As it stands right now, the US has its own automotive standards, as well as its own testing methods for these things. The EU has different but similar standards and tests. While the average American might not think twice about this, he or she is paying for it. Homologating a car for sale in either the US or the EU is very expensive and the vast majority of cars sold in either location have been homologated for both. Additionally, the US imposes a 2.5% tariff on imported cars.
Because of this, European cars are either more expensive that they need to be, in the case of the Mercedes E-Class, or just never try for US homologation in the first place, like the Volkswagen Scirocco.
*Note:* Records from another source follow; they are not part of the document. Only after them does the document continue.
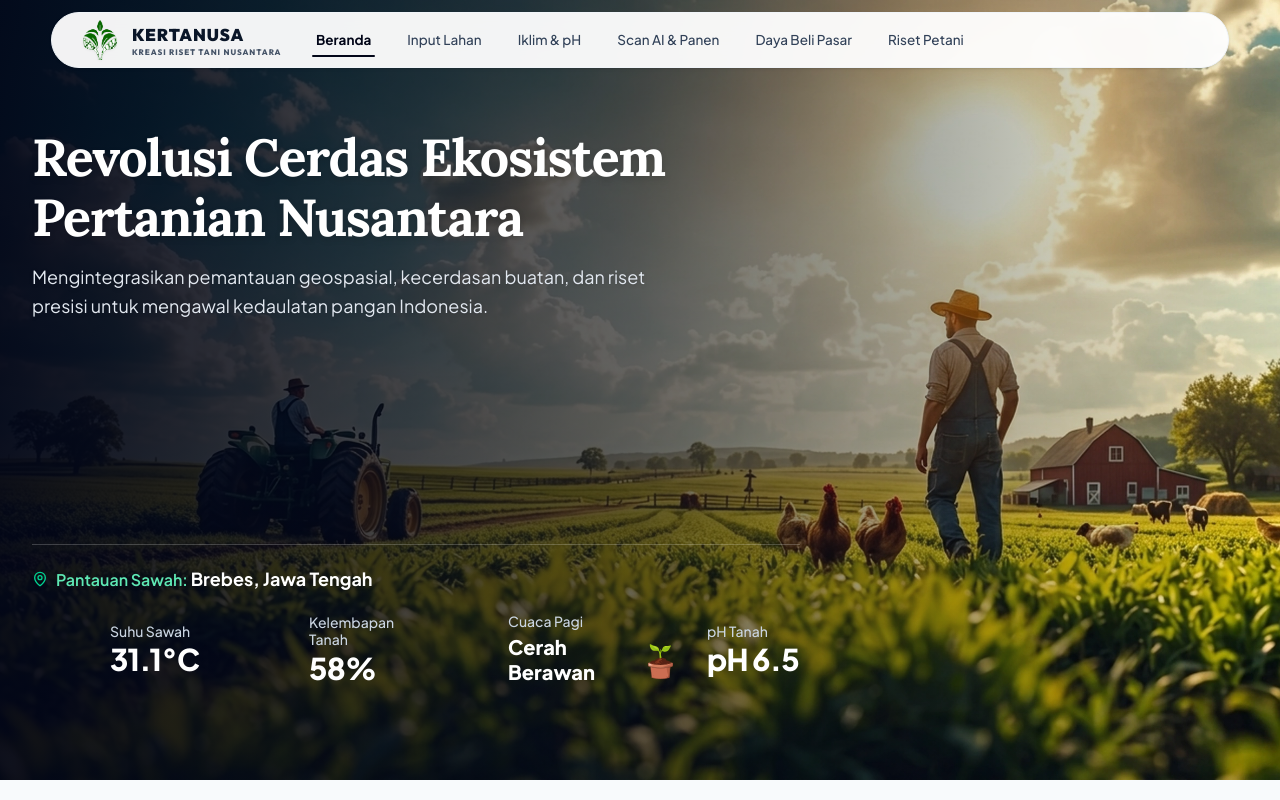
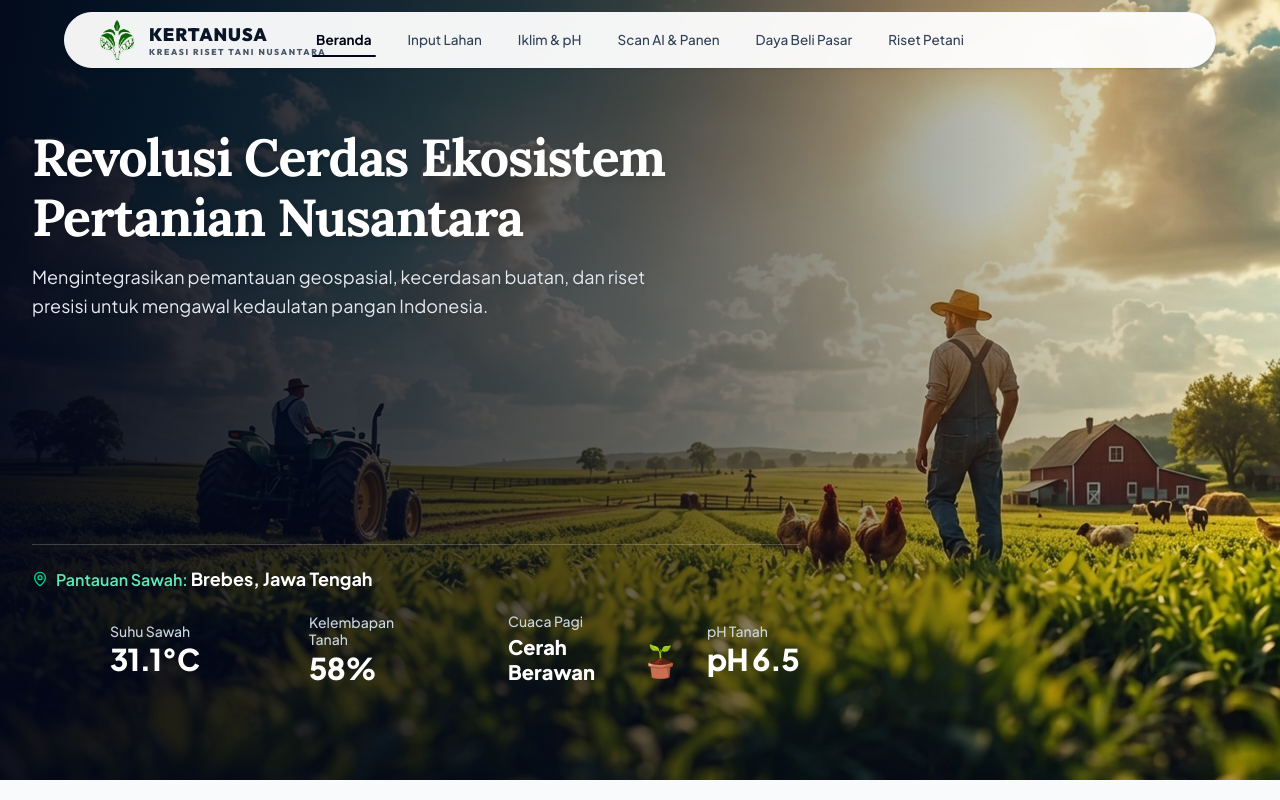
Before and after one commit to riiardian/kertanusa, a Next.js app: page / in a window 1280 px wide. Shown: the top 800 px of the page. Built offline with nearby package versions, Linux system fonts and the light colour scheme; no server answers.

Commit message:
fix(navbar): sync mobile header logo and brand typography with hamburger drawer

```diff
--- a/src/components/Navbar.tsx
+++ b/src/components/Navbar.tsx
@@ -80,7 +80,7 @@ export default function Navbar() {
       {/* Main Floating Navbar Header (Bentuk Kapsul Melayang) */}
       <header className="fixed top-0 left-0 right-0 z-40 w-full flex justify-center pointer-events-none">
         <div
-          className={`pointer-events-auto flex items-center justify-between bg-white/95 backdrop-blur-md text-slate-800 will-change-[transform,box-shadow] border rounded-full transition-all duration-300 w-[calc(100%-24px)] sm:w-[96%] lg:w-[98%] xl:w-[92%] 2xl:w-[88%] max-w-[1280px] h-[56px] px-3 sm:px-5 xl:px-7 translate-y-3 ${
+          className={`pointer-events-auto flex items-center justify-between bg-white/95 backdrop-blur-md text-slate-800 will-change-[transform,box-shadow] border rounded-full transition-all duration-300 w-[calc(100%-32px)] sm:w-[94%] lg:w-[96%] xl:w-[90%] max-w-[1280px] h-[56px] px-4 sm:px-6 xl:px-8 translate-y-3 ${
             isScrolled
               ? 'border-slate-200/90 shadow-md'
               : 'border-slate-100 shadow-sm'
@@ -88,8 +88,8 @@ export default function Navbar() {
         >
           {/* Left: Brand Logo & Subtitle */}
           <div className="flex-1 flex justify-start items-center shrink-0 min-w-0">
-            <Link href="/" className="flex items-center gap-2 sm:gap-2.5 xl:gap-3 group shrink-0">
-              <div className="relative w-8 h-8 sm:w-9 sm:h-9 xl:w-10 xl:h-10 shrink-0 group-hover:scale-105 transition-transform flex items-center justify-center">
+            <Link href="/" className="flex items-center gap-2.5 sm:gap-3 group shrink-0">
+              <div className="relative w-8 h-8 sm:w-9 sm:h-9 md:w-10 md:h-10 shrink-0 group-hover:scale-105 transition-transform flex items-center justify-center">
                 <Image
                   src="/logokertanusa.png"
                   alt="Logo Kertanusa"
@@ -100,10 +100,10 @@ export default function Navbar() {
                 />
               </div>
               <div className="flex flex-col justify-center shrink-0">
-                <span className="font-[family-name:var(--font-outfit)] font-black text-[14px] sm:text-[15px] xl:text-[17px] tracking-[0.05em] uppercase text-[#0A1628] leading-tight">
+                <span className="font-[family-name:var(--font-outfit)] font-black text-[15px] sm:text-[16px] md:text-[18px] tracking-[0.05em] uppercase text-[#0A1628] leading-tight">
                   KERTANUSA
                 </span>
-                <span className="font-[family-name:var(--font-outfit)] text-[6.5px] sm:text-[7px] xl:text-[8px] font-extrabold tracking-[0.08em] sm:tracking-[0.12em] uppercase text-[#475569] leading-none mt-0.5 whitespace-nowrap">
+                <span className="font-[family-name:var(--font-outfit)] text-[7.5px] sm:text-[8px] md:text-[8.5px] font-extrabold tracking-[0.16em] sm:tracking-[0.2em] uppercase text-[#475569] leading-none mt-0.5 whitespace-nowrap">
                   KREASI RISET TANI NUSANTARA
                 </span>
               </div>
@@ -166,7 +166,7 @@ export default function Navbar() {
           {/* Top Floating Pill Bar */}
           <div className="mx-4 mt-3 px-4 sm:px-6 h-[56px] bg-white rounded-full border border-slate-100 shadow-md flex items-center justify-between shrink-0">
             <Link href="/" onClick={() => setMobileOpen(false)} className="flex items-center gap-2.5 sm:gap-3 group shrink-0">
-              <div className="relative w-8 h-8 sm:w-9 sm:h-9 shrink-0 flex items-center justify-center">
+              <div className="relative w-8 h-8 sm:w-9 sm:h-9 md:w-10 md:h-10 shrink-0 flex items-center justify-center">
                 <Image
                   src="/logokertanusa.png"
                   alt="Logo Kertanusa"
@@ -177,10 +177,10 @@ export default function Navbar() {
                 />
               </div>
               <div className="flex flex-col justify-center shrink-0">
-                <span className="font-[family-name:var(--font-outfit)] font-black text-[15px] sm:text-[16px] tracking-[0.05em] uppercase text-[#0A1628] leading-tight">
+                <span className="font-[family-name:var(--font-outfit)] font-black text-[15px] sm:text-[16px] md:text-[18px] tracking-[0.05em] uppercase text-[#0A1628] leading-tight">
                   KERTANUSA
                 </span>
-                <span className="font-[family-name:var(--font-outfit)] text-[7.5px] sm:text-[8px] font-extrabold tracking-[0.2em] uppercase text-[#475569] leading-none mt-0.5">
+                <span className="font-[family-name:var(--font-outfit)] text-[7.5px] sm:text-[8px] md:text-[8.5px] font-extrabold tracking-[0.16em] sm:tracking-[0.2em] uppercase text-[#475569] leading-none mt-0.5 whitespace-nowrap">
                   KREASI RISET TANI NUSANTARA
                 </span>
               </div>
```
If American and European lawmakers can agree on a standard, all of this could be poised to go away with a new automaker supported US-EU trade deal that has been proposed.
Of course, this all hinges on our legislative body being able to stop bickering and do something that's good for the country.
Related: The 25 Best European Sportscars Never Sold In The U.S.
Related: The Pagani Huayra Doesn't Pass Homologation
[via Detroit News]